So basically, investors and financiers threw their long term plans out the window because they got scared; the dread of more and continuous losses was too much to bear.
Of course, losing a huge segment of your equity portfolio’s worth is a tough pill to swallow, but even more difficult to digest is the notion that the new instruments that initially received the inflows have very little chance of ever rebuilding that wealth.
Getting rid of your investment plan
Just as getting rid of your investment plan to jump on the latest get-rich-quick investment can cause a huge rift in your portfolio, so too can getting swept up in the established fear of the overall market by switching to low-risk, low-return investments.

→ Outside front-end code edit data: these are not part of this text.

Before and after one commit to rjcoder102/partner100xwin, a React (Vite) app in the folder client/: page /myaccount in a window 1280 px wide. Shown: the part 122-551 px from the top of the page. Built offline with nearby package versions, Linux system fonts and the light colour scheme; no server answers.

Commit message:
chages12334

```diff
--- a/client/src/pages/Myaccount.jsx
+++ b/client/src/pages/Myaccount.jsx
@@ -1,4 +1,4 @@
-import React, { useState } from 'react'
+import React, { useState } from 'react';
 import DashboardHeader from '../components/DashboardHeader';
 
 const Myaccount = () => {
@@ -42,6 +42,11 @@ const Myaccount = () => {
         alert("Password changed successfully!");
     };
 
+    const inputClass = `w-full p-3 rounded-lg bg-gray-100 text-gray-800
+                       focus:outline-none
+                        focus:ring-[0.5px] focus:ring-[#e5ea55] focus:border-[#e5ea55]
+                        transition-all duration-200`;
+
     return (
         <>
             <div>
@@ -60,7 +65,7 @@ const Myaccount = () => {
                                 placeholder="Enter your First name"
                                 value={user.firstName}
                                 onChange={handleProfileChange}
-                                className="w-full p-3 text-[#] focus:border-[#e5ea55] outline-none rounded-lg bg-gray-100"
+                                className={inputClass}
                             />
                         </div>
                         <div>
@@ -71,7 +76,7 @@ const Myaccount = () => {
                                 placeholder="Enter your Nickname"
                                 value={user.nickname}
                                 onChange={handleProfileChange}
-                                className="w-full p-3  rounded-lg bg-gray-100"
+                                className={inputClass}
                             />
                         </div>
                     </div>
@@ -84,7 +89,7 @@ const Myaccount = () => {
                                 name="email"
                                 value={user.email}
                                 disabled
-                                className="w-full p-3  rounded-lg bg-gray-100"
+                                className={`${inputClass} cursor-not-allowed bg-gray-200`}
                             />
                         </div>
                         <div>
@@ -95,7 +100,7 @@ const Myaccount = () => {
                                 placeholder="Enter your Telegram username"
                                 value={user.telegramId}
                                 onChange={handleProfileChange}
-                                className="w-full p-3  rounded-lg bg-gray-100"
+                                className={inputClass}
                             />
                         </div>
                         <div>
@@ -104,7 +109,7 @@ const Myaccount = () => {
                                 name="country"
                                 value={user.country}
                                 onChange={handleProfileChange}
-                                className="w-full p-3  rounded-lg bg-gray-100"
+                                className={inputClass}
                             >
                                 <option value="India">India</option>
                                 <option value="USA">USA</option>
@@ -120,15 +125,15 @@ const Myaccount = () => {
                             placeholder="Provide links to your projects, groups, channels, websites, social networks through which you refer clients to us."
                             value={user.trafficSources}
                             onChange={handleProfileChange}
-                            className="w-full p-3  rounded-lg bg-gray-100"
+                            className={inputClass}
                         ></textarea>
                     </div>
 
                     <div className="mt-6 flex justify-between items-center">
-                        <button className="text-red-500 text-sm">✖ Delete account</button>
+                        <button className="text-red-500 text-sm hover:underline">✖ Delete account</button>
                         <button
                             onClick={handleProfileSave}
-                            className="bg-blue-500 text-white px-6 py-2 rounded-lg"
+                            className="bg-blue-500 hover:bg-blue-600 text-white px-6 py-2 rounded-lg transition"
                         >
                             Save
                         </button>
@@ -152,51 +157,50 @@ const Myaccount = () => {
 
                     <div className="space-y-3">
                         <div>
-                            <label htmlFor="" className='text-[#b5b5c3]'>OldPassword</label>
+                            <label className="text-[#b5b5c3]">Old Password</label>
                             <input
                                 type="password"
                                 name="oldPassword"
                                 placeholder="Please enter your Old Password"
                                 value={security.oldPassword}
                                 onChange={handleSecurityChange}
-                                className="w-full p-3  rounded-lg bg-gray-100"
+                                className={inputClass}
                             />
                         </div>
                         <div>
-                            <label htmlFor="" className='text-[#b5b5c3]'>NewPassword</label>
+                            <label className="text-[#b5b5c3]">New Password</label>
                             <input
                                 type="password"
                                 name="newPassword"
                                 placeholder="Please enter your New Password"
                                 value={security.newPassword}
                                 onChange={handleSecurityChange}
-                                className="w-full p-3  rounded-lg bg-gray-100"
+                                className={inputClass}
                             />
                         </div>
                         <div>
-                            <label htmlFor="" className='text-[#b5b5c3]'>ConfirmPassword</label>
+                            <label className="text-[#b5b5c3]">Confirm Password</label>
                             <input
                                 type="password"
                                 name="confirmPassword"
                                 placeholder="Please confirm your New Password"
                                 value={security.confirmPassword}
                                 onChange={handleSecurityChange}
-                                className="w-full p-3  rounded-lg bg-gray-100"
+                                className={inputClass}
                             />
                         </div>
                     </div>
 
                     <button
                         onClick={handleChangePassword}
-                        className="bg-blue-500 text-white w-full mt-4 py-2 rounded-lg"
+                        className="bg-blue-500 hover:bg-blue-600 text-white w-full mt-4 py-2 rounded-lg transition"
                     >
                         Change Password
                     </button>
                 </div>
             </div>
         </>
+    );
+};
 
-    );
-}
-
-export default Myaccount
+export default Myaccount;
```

But of course, all this is just easier said than done. There’s a very thin line between controlling your emotions and being just plain obstinate. Bear in mind also to re-evaluate your investment strategy and agree to yourself to be flexible to a point, and remain balanced when making decisions to change your plan of action.
Whichever emotion is widespread in the existing market, it is essential to stick to the necessary essentials of investing in order to survive. It is important that you set up an appropriate asset allocation mix that is devoid of emotion.
Opposed to high-risk investing
If you are opposed to high-risk investing, you might be more vulnerable to a fear-dominated market. Therefore, your partaking in equity securities should be lesser than investors who are more tolerant of risk.
The bottom line is that you are in charge of your portfolio. You are accountable for the judgments you make as well as the increases and decreases you experience.
Sticking to a strong investment strategy involves keeping your emotions, not blindly going after the current market sentiment, and staying within your investing comfort zone. This is a balancing act and required skill that can be practiced only over time.
Having faith, plus making smart investments is the only way to have a career in the stock market or make a gain from it.